Themes and Meanings
Horacker is constructed around a deceptive idyll. The outward appearance of a gentle and charming life in the small town of Gansewinckel and the atmosphere of a late summer afternoon hide the undercurrent of “chaos, absurdity, and stupidity of this world.” In this contrast lies a recognition of the conflict between reality and ideals, the conflict between selfish individual interests and concern for the community.
Social criticism surfaces in the petty argument by the local farmers over quarter-money, a small sum of money which the schoolmaster and pastor traditionally earned by making a personal visit to every head of family in the parish on New Year’s Day; this custom has not been followed for more than a century, and the farmers now wish to reinstate it. More seriously, a criticism of the cruelty with which outcast individuals are treated by the community is illustrated by the central story of Horacker and Lottchen. The villagers look at suffering with the same detachment as Neubauer, or sometimes even with malicious enjoyment. The suffering of people such as Horacker and Lottchen is a reminder that not all is idyllic in the community, that the community has failed at least some of its members.
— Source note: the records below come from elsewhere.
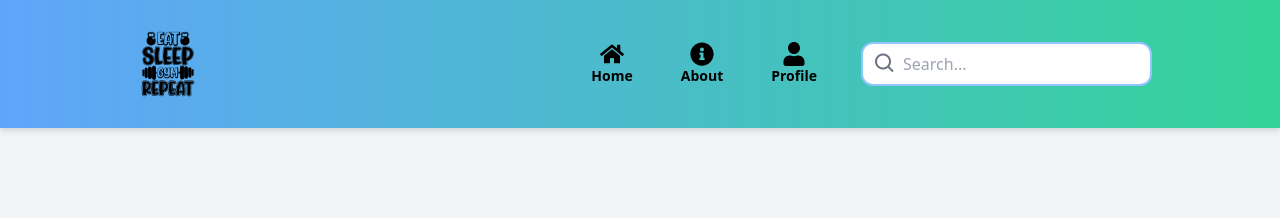
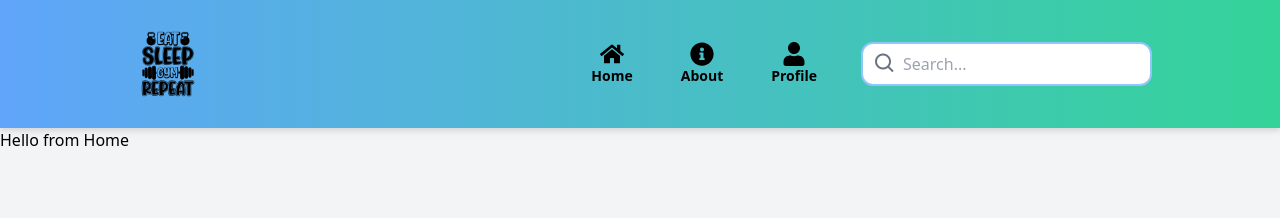
Before and after one commit to Chia213/FitExplorer, a React (Vite) app: page / in a window 1280 px wide. Before the commit this address had no page. Shown: the top 218 px of the page. Built offline with nearby package versions, Linux system fonts and the light colour scheme.

Commit message:
Home.jsx

```diff
--- a/src/App.jsx
+++ b/src/App.jsx
@@ -1,5 +1,6 @@
 import { BrowserRouter as Router, Routes, Route } from "react-router-dom";
 import Navbar from "./components/Navbar";
+import Home from "./pages/Home";
 import Login from "./pages/Login";
 import Signup from "./pages/Signup";
 import Profile from "./pages/Profile";
@@ -10,6 +11,7 @@ function App() {
       <div className="w-full min-h-screen bg-gray-100 text-black">
         <Navbar />
         <Routes>
+          <Route path="/" element={<Home />} />
           <Route path="/login" element={<Login />} />
           <Route path="/signup" element={<Signup />} />
           <Route path="/profile" element={<Profile />} />
--- /dev/null
+++ b/src/pages/Home.jsx
@@ -0,0 +1,9 @@
+function Home() {
+  return (
+    <div>
+      <h1>Hello from Home</h1>
+    </div>
+  );
+}
+
+export default Home;
```
Also changed, not shown: src/assets/human.png (added).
The value of the humane individual is upheld in such characters as Eckerbusch, who disperses the crowd gathered outside the parsonage by refusing to accept its judgment, relying instead on his own. He stands for that small circle of...
(The entire section is 466 words.)